On the other hand, women-only institutions were developed and continue to function as a reaction to years of the exclusion discussed above. In the United States, most all-women’s colleges were established as a direct confrontation to the long history of female exclusion from higher education. Barnard College in New York City, for example, was founded due to rallying efforts of young women against Columbia University’s refusal to admit women.
While the country’s all-male and all-female institutions might have disparate origin stories, it became increasingly clear to me that they were destined for the same fate. Even though all-women’s institutions may be valid in their efforts for gender equality, their history does not preclude them from following a course charted by their male counterparts.
For one, the growing number of people who do not identify as cisgender (i.e. do not identify as the gender they were assigned at birth) calls the future of gender-based institutions into question. Most all-women’s colleges require students to identify as female at the time they fill out their application, and although recent policies have extended this to include transgender students, there is still ambiguity on how admission standards pertain to non-binary or gender-fluid applicants. Accordingly, all-women’s institutions must attempt to provide a sanctuary for women, while also fluidly defining who counts as one. As soon as one of these institutions begins to discriminate against non-binary and gender nonconforming people in the name of homogeneity, they contradict the fundamental principles of empowerment on which they were formed, and ignite the same frustrations that all-male groups ignited among women.
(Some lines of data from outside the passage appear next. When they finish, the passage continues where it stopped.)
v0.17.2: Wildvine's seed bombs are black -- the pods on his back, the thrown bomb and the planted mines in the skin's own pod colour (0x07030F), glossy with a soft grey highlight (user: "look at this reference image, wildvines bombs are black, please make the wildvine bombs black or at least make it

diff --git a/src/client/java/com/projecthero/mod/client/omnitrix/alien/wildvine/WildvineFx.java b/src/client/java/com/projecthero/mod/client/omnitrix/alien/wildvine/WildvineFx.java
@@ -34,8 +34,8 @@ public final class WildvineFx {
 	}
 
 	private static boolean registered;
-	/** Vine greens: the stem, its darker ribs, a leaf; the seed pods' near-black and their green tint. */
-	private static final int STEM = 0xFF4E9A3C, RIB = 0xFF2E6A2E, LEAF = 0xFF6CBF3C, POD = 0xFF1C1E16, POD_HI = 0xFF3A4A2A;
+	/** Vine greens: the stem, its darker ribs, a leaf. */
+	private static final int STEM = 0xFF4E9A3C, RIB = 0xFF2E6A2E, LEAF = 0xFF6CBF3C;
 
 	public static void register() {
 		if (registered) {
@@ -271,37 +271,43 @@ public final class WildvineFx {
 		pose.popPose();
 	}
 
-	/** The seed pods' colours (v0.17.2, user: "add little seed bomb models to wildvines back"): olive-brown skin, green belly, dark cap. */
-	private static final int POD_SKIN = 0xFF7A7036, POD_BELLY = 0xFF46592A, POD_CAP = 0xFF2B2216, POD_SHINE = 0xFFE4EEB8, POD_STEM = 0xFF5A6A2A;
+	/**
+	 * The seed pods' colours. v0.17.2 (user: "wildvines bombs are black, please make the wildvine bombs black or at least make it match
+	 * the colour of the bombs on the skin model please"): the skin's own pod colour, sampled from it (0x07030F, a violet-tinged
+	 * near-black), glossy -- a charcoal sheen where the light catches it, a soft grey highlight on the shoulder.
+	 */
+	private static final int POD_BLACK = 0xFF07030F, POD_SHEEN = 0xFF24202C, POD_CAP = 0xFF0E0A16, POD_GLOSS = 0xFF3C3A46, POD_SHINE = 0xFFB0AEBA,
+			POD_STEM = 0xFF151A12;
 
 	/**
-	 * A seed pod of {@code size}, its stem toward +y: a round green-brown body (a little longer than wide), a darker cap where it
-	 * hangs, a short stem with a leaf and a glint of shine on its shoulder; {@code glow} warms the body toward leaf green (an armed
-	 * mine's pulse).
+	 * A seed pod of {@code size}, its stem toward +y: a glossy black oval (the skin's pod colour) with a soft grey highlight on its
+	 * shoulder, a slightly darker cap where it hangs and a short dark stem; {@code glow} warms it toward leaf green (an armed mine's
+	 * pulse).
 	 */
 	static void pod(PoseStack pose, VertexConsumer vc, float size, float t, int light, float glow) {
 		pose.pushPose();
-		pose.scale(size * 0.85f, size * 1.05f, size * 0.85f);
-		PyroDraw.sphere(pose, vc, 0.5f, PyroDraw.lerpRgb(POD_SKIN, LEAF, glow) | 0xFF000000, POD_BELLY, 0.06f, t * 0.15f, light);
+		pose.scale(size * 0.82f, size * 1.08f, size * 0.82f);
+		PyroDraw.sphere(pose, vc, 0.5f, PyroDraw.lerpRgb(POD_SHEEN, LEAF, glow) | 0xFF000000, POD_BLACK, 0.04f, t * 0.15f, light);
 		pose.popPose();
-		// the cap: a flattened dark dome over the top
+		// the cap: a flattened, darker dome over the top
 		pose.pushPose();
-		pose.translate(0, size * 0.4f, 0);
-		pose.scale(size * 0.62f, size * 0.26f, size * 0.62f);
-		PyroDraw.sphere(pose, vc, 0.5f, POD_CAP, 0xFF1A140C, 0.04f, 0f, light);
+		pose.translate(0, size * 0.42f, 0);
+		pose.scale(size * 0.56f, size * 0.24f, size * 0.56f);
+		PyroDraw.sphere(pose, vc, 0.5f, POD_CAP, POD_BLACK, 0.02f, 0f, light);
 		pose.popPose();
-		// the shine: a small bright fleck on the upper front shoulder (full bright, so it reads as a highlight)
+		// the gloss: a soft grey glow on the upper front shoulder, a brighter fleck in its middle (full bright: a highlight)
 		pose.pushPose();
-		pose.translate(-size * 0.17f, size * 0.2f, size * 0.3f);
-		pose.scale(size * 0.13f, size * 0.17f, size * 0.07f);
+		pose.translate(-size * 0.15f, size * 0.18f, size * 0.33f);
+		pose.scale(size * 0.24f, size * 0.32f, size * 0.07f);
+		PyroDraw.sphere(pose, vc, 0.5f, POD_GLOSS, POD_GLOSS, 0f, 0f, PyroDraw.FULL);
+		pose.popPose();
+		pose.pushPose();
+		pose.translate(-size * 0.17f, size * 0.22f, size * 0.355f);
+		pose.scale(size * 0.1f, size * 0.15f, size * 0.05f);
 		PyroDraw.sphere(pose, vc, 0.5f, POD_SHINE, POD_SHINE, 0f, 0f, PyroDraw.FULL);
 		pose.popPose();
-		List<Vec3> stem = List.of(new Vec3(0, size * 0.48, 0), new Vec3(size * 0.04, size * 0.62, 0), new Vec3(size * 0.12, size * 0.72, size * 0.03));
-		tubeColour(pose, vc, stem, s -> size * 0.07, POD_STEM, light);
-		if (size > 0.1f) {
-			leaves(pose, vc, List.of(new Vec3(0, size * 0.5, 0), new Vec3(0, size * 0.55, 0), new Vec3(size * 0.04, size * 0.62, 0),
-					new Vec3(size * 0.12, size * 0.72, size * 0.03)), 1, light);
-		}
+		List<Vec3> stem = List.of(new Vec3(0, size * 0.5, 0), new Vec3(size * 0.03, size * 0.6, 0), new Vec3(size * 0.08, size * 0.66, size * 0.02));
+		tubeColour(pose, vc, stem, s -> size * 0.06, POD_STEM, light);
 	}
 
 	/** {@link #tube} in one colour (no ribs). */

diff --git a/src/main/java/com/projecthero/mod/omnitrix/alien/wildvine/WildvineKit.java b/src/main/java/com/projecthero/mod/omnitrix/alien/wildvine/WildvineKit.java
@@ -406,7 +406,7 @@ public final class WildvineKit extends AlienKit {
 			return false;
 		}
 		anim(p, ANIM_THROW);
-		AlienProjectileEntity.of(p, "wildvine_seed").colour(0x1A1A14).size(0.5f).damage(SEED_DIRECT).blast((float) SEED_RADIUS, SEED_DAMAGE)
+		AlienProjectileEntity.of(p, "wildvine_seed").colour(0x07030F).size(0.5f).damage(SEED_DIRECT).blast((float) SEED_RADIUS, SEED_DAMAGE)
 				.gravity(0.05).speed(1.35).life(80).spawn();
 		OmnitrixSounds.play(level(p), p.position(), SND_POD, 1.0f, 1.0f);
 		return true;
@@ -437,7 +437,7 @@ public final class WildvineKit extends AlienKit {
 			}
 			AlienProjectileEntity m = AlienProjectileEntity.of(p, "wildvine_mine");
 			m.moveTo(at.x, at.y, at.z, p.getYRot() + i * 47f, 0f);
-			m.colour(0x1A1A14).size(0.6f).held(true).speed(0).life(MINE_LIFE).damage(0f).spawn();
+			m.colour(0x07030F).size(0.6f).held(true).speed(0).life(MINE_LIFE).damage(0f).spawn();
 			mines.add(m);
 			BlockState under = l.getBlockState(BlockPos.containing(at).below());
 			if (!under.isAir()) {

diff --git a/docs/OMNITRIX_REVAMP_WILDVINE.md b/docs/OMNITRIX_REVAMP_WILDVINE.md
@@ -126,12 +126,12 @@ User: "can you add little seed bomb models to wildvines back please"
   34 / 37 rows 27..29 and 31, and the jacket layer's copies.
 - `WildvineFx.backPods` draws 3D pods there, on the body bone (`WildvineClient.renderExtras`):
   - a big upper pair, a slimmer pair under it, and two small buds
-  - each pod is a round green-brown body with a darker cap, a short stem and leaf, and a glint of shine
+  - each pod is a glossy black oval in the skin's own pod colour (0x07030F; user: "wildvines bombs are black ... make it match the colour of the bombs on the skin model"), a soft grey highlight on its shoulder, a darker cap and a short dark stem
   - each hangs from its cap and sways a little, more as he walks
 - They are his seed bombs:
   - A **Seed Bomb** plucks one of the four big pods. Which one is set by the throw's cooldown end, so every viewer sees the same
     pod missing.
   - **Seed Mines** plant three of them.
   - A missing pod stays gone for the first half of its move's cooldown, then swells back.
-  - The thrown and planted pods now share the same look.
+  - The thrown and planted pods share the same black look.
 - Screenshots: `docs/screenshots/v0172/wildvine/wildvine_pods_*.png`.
Moreover, adamant supporters of these institutions fail to recognize that in 2019 we should not have to huddle into our gender-based corners to feel accepted and supported by those around us. We can cultivate those values universally across and between different identities we all hold while avoiding excluding people that do not have fit within the old gender-based framework. Whether or not single-sex institutions can survive in this climate can only be tested with time, but one thing is for sure: in their current state, these institutions no longer reflect the capacity of our society to accept and include.
We can cultivate those values universally across and between different identities we all hold while avoiding excluding people that do not have fit within the old gender-based framework.
The future of single-sex institutions is at best uncertain. The (rightful) inclusion of non-binary people in an increasing number of these organizations may move them away from their origins. As the once-rigid lines of gender-based organizations become blurred, they reflect the new communities of comfort and friendship in our society, demonstrating that these values are not intrinsically tied to one’s gender group, or any demographic group, for that matter. Single-sex organizations are not evil, but they do reflect some antiquated beliefs surrounding gender. When Harvard took steps earlier this month to phase them out of campus life, they communicated an important message: we can and must do better.